  48. Vadas MA, David JR, Butterworth A, Pisani NT, Singok TA (1979) A new method for the purification of human eosinophils and neutrophils and a comparison of the ability of these cells to damage schistosomula of Schistosoma mansoni. J Immunol 122:1228–1238PubMedGoogle Scholar
  49. Wadee AA, Sher R (1980) The effects of a soluble factor released by sensitized mononu-clear cells incubated with S. haematobium ova on eosinophil migration. Immunology 41: 989–995PubMedGoogle Scholar
  50. Wardlaw AJ, Moqbel R, Cromwell O, Kay AB (1986) Platelet-activating factor.
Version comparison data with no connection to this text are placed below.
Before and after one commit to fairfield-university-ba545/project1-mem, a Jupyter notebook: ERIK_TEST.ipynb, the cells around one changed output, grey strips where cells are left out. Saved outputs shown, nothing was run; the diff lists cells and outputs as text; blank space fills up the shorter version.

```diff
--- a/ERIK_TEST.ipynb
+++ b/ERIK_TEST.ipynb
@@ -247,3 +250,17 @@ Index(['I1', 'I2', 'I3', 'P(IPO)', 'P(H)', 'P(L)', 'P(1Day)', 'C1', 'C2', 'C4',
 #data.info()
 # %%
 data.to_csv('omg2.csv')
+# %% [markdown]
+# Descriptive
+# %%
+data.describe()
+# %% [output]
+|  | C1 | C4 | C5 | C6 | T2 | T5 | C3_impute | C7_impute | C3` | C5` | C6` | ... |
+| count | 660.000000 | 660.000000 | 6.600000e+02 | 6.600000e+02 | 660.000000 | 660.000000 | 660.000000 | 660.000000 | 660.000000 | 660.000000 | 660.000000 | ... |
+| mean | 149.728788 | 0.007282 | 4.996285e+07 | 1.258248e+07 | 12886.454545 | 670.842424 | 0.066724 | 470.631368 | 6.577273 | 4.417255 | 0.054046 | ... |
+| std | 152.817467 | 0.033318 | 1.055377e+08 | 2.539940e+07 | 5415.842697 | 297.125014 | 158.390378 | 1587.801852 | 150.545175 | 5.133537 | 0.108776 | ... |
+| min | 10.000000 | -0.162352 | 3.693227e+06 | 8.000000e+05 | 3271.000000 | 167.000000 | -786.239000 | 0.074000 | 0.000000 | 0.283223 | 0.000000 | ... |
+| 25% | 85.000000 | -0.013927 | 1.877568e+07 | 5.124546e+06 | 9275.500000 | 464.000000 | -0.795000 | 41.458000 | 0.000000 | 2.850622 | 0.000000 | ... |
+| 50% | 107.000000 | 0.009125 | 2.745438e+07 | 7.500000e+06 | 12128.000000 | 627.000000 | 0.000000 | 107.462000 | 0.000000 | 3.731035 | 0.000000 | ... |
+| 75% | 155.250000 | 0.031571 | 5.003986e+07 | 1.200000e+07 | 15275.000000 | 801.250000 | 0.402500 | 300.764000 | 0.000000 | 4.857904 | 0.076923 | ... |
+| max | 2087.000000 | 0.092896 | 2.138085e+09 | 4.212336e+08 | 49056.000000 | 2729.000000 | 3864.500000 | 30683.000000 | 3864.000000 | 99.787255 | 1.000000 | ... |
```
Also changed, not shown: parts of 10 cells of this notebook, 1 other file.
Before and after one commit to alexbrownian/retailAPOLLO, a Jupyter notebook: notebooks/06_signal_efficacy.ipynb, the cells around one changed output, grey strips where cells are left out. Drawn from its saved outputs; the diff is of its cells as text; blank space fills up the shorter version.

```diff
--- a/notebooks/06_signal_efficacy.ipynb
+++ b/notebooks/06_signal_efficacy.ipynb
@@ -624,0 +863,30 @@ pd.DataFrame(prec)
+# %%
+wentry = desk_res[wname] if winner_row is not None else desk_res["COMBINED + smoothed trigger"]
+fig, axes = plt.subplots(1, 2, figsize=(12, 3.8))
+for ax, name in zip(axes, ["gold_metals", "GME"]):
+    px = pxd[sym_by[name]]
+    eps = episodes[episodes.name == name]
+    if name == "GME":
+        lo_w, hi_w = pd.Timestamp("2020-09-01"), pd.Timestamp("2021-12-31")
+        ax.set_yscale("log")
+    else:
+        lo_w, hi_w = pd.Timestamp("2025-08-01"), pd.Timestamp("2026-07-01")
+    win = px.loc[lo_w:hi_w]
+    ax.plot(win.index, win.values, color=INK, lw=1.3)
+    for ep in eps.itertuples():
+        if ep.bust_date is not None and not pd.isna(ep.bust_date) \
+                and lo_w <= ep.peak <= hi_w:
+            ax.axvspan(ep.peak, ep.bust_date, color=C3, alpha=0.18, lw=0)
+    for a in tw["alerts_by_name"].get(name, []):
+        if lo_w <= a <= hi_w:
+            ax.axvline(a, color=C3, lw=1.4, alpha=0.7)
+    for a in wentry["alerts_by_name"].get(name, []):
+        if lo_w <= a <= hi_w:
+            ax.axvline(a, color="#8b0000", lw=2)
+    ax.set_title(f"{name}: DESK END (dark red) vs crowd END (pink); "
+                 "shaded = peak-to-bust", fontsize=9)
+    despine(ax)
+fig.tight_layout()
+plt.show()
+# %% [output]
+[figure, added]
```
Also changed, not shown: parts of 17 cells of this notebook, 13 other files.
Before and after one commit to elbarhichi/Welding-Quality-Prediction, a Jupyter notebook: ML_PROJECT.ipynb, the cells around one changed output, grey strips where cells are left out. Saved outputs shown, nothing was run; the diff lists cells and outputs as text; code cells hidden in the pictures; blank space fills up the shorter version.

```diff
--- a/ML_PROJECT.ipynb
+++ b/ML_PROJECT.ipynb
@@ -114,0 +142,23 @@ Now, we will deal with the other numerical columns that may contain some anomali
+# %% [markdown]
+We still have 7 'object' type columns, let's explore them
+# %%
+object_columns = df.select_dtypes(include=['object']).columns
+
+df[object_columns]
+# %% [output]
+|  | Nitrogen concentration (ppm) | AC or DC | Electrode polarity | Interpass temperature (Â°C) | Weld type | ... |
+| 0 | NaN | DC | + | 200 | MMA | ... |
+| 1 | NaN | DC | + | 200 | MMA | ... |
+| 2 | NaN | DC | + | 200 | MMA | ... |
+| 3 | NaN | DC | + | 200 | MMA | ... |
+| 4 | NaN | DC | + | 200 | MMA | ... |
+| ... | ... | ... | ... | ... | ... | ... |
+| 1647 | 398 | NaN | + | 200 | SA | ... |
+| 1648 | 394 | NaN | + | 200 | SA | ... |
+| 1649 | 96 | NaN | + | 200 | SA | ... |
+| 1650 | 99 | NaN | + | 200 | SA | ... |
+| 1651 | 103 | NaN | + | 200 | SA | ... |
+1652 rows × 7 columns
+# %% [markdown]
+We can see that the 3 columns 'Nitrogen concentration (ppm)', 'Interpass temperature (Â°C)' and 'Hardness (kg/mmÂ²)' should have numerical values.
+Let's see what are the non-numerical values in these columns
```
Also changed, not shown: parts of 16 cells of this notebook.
A potent chemotactic and chemokinetic factor for human eosinophils. J Clin Invest 78:1701–1706PubMedCrossRefGoogle Scholar
  51. Wasserman SI, Soter NA, Center DM, Austen KF (1977) Cold urticaria. Recognition and characterisation of a neutrophil chemotactic factor which appears in serum during experimental challenge. J Clin Invest 60:189–196PubMedCrossRefGoogle Scholar
  52. Wells GC, Smith NP (1979) Eosinophilic cellulitis. Br J Dermatol 100:101–109PubMedCrossRefGoogle Scholar
  53. Wilkinson PC (1982) Chemotaxis and inflammation, 2nd edn. Churchill Livingstone, EdinburghGoogle Scholar
  54. Wilkinson PC (1985) Random locomotion, chemotaxis and chemokinesis. Immunol Today 6:273–278CrossRefGoogle Scholar
  55. Wilkinson PC (1986) Locomotion and chemotaxis of leucocytes. In: Weir (ed) Handbook of experimental immunology, vol 2. Cellular immunology. Blackwell, Oxford, Chap 51Google Scholar
  56. Wright DG (1982) The neutrophil as a secretory organ of host defense. In: Gallin JI, Fauci AS (eds) Advances in host defense mechanisms, vol 1. Raven, New York, pp 75–110Google Scholar

Copyright information

© Springer-Verlag Berlin Heidelberg 1989

Authors and Affiliations

  • A. J. Wardlaw
  • A. B. Kay

There are no affiliations available

Personalised recommendations